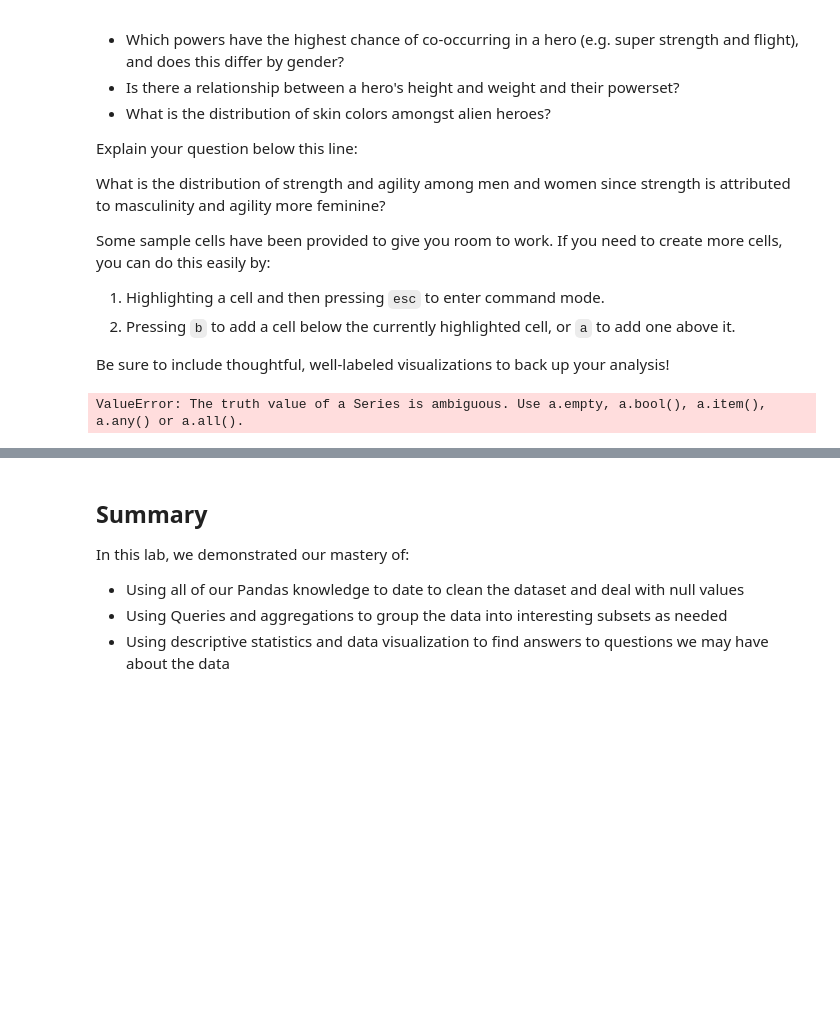
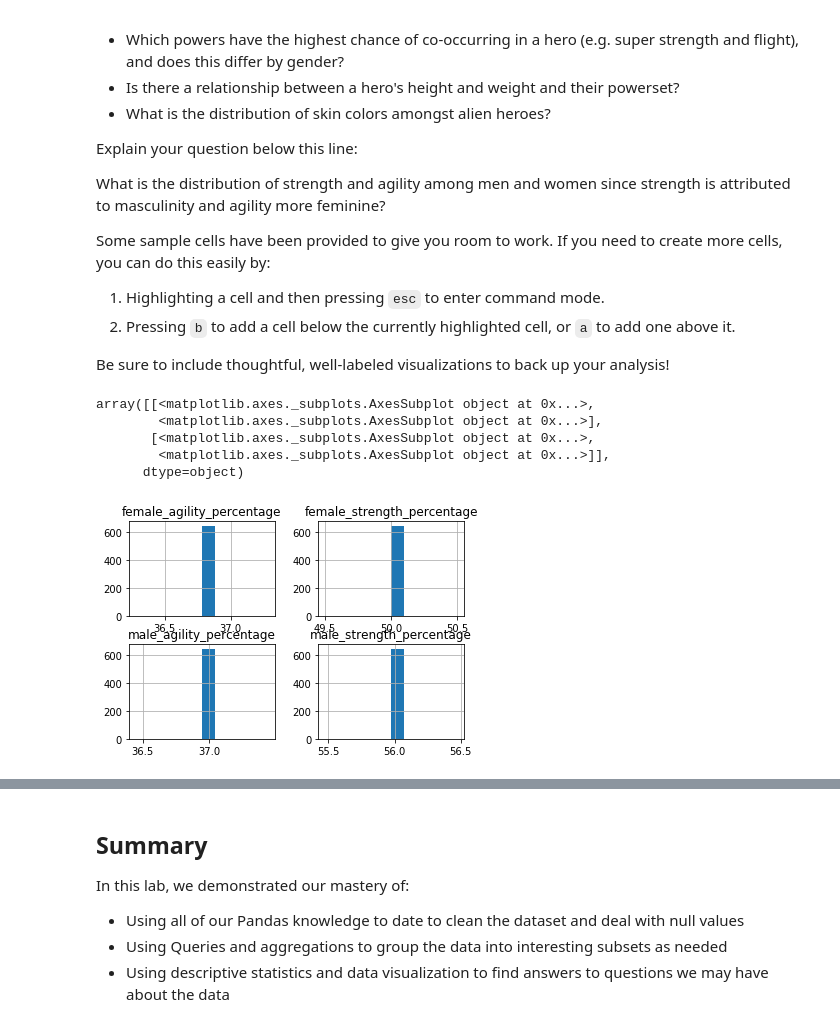
Before and after one commit to bmauss/dsc-data-cleaning-project-onl01-dtsc-ft-052620, a Jupyter notebook: index.ipynb, the cells around one changed output, grey strips where cells are left out. Saved outputs shown, nothing was run; the diff lists cells and outputs as text; code cells hidden in the pictures; blank space fills up the shorter version.

```diff
--- a/index.ipynb
+++ b/index.ipynb
@@ -408,17 +409,41 @@ Some sample cells have been provided to give you room to work. If you need to cr
 Be sure to include thoughtful, well-labeled visualizations to back up your analysis!
 # %%
 male_df = main_df[main_df['Gender'] == 'Male']
-female_heroes_df = heroes_df[heroes_df['Gender'] == 'Female']
+female_df = main_df[main_df['Gender'] == 'Female']
 
-def str_vs_agi (main_df):
+def str_vs_agi (dataframe):
     s = 0
     a = 0
-    if dataframe['Super Strength'] == 'True':
-        s += 1
-    if dataframe['Agility'] == 'True':
-        a += 1
-    return (s, a)
+    for value in dataframe['Super Strength']:
+        if value == 'True':
+            s += 1
+    for value in dataframe['Agility']:
+        if value == 'True':
+            a += 1
+    return [s, a]
-# %%
-str_vs_agi(male_df)
-# %% [output]
-ValueError: The truth value of a Series is ambiguous. Use a.empty, a.bool(), a.item(), a.any() or a.all().
+# %%
+def percent_sample(dataframe):
+    sample = str_vs_agi(dataframe)
+    strn_prct = sample[0]/len(dataframe)
+    agi_prct = sample[1]/len(dataframe)
+    return [round(strn_prct*100, 3), round(agi_prct*100, 3)]
+# %%
+male_results = percent_sample(male_df)
+female_results = percent_sample(female_df)
+# Adding results to dataframe
+main_df['male_strength_percentage'] = male_results[0]
+main_df['male_agility_percentage'] = male_results[1]
+main_df['female_strength_percentage'] = female_results[0]
+main_df['female_agility_percentage'] = female_results[1]
+
+study_df = main_df[['male_strength_percentage', 'male_agility_percentage',
+                    'female_strength_percentage', 'female_agility_percentage']]
+# %%
+study_df.hist()
+# %% [output]
+array([[<matplotlib.axes._subplots.AxesSubplot object at 0x...>,
+        <matplotlib.axes._subplots.AxesSubplot object at 0x...>],
+       [<matplotlib.axes._subplots.AxesSubplot object at 0x...>,
+        <matplotlib.axes._subplots.AxesSubplot object at 0x...>]],
+      dtype=object)
+[figure, added]
```
Also changed, not shown: parts of 4 cells of this notebook.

**WORK TO COMPLETE**
Pull every line containing "Super" from the data.

**THE ANSWER**
-    if dataframe['Super Strength'] == 'True':
+    for value in dataframe['Super Strength']:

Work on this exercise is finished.